When I graduate, I'll have about £120k from savings and inheritance. I want to move out as soon as I graduate. Assuming I get a normal graduate job earning £22k a year (I live in the North), I am planning on putting down a 20% deposit (£28k) on a £140k house and getting a mortgage and living there with my girlfriend (she is still studying so wouldn't be able to pay much towards the mortgage or bills at least for the next 3 years). That would be OUR house.

With £70k I would buy a house near the university and rent it out for a monthly income. £10k would go towards renovation. That would be MY house. I'd have £5k in cash as an emergency buffer, and £10k I'd keep invested in stocks and shares.

How does that sound? I don't want to put £100k+ into a house that me and my girlfriend will live in because it wouldn't feel like our house, it would feel like my house if I paid for it all.
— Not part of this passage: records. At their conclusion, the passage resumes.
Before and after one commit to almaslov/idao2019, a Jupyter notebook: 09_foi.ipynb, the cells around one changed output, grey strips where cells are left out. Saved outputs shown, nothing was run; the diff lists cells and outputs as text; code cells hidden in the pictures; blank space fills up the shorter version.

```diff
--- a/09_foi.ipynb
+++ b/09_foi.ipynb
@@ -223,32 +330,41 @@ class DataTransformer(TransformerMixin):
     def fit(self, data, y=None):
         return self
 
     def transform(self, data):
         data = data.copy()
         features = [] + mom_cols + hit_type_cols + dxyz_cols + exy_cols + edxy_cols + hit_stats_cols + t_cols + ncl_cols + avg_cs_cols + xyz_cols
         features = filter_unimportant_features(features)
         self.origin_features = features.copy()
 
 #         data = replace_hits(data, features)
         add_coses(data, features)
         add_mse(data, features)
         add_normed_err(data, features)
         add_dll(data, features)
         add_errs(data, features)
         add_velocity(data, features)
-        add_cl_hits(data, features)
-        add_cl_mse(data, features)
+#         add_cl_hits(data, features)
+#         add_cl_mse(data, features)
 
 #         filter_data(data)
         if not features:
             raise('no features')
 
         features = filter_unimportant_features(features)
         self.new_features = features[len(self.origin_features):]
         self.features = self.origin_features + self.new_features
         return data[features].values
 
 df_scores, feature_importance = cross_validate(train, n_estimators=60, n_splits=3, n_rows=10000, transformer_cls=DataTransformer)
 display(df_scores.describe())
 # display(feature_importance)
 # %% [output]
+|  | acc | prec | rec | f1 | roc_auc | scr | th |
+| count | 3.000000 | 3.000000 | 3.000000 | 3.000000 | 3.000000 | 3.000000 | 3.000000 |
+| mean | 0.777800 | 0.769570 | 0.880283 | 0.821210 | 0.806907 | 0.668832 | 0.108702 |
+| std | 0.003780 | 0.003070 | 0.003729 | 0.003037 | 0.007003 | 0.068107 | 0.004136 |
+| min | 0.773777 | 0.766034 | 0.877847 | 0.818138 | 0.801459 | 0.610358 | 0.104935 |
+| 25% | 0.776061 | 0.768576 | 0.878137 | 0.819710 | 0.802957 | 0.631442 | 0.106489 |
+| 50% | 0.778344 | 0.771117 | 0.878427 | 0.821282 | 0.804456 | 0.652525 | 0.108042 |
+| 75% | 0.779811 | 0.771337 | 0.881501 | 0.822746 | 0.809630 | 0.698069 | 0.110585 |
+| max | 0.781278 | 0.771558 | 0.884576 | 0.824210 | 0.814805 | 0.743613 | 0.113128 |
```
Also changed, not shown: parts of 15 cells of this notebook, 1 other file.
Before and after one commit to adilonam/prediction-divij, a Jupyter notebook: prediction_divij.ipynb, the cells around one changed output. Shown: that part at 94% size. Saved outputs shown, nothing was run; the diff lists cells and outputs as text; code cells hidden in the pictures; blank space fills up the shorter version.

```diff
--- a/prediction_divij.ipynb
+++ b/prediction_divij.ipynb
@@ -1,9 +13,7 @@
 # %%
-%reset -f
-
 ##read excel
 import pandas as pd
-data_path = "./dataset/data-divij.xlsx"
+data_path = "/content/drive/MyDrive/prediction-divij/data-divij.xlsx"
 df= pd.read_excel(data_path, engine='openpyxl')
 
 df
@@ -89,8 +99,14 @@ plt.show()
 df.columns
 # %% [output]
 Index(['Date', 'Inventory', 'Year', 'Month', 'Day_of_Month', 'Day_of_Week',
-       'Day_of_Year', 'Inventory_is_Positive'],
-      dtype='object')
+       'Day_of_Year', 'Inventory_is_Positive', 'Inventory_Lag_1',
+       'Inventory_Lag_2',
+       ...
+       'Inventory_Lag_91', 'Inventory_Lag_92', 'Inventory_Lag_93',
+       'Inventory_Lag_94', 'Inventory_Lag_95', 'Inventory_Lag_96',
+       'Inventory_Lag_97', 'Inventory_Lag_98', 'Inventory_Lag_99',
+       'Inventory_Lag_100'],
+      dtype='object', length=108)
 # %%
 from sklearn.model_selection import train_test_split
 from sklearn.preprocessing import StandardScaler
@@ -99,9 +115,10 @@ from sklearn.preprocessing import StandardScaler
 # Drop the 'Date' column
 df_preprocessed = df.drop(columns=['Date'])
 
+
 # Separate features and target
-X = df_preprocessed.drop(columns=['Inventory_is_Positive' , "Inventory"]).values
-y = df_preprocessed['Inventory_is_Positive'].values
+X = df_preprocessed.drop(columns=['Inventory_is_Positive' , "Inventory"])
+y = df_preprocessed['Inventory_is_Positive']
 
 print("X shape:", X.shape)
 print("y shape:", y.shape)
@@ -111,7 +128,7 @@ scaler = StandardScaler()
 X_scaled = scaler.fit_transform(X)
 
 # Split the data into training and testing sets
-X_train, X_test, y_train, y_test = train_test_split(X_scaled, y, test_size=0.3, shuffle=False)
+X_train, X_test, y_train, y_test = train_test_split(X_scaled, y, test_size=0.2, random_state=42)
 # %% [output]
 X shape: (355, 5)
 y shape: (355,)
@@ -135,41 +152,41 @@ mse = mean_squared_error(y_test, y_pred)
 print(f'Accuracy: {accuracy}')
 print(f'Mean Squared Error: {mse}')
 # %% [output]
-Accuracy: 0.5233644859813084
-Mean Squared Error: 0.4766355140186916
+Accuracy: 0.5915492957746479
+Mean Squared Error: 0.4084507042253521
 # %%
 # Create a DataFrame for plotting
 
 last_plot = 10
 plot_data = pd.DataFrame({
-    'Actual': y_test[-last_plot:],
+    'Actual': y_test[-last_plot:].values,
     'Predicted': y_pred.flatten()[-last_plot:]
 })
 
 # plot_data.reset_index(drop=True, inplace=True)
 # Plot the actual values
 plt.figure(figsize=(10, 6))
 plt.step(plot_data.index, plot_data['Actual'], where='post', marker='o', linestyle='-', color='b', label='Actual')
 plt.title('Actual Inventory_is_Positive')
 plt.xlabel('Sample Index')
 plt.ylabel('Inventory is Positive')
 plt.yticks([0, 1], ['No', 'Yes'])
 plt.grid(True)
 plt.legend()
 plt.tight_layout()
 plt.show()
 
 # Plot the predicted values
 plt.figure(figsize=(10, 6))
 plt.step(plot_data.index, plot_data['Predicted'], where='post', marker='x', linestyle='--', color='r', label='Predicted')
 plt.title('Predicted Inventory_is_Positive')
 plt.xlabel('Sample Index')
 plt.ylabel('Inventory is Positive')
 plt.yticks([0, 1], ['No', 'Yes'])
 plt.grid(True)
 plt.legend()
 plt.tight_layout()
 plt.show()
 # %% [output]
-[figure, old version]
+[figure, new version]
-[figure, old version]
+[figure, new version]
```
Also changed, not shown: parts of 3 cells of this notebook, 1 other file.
Also I don't know what the legalities are if we broke up.

Go ahead, rip my plan apart :D

Comments

  • copperclock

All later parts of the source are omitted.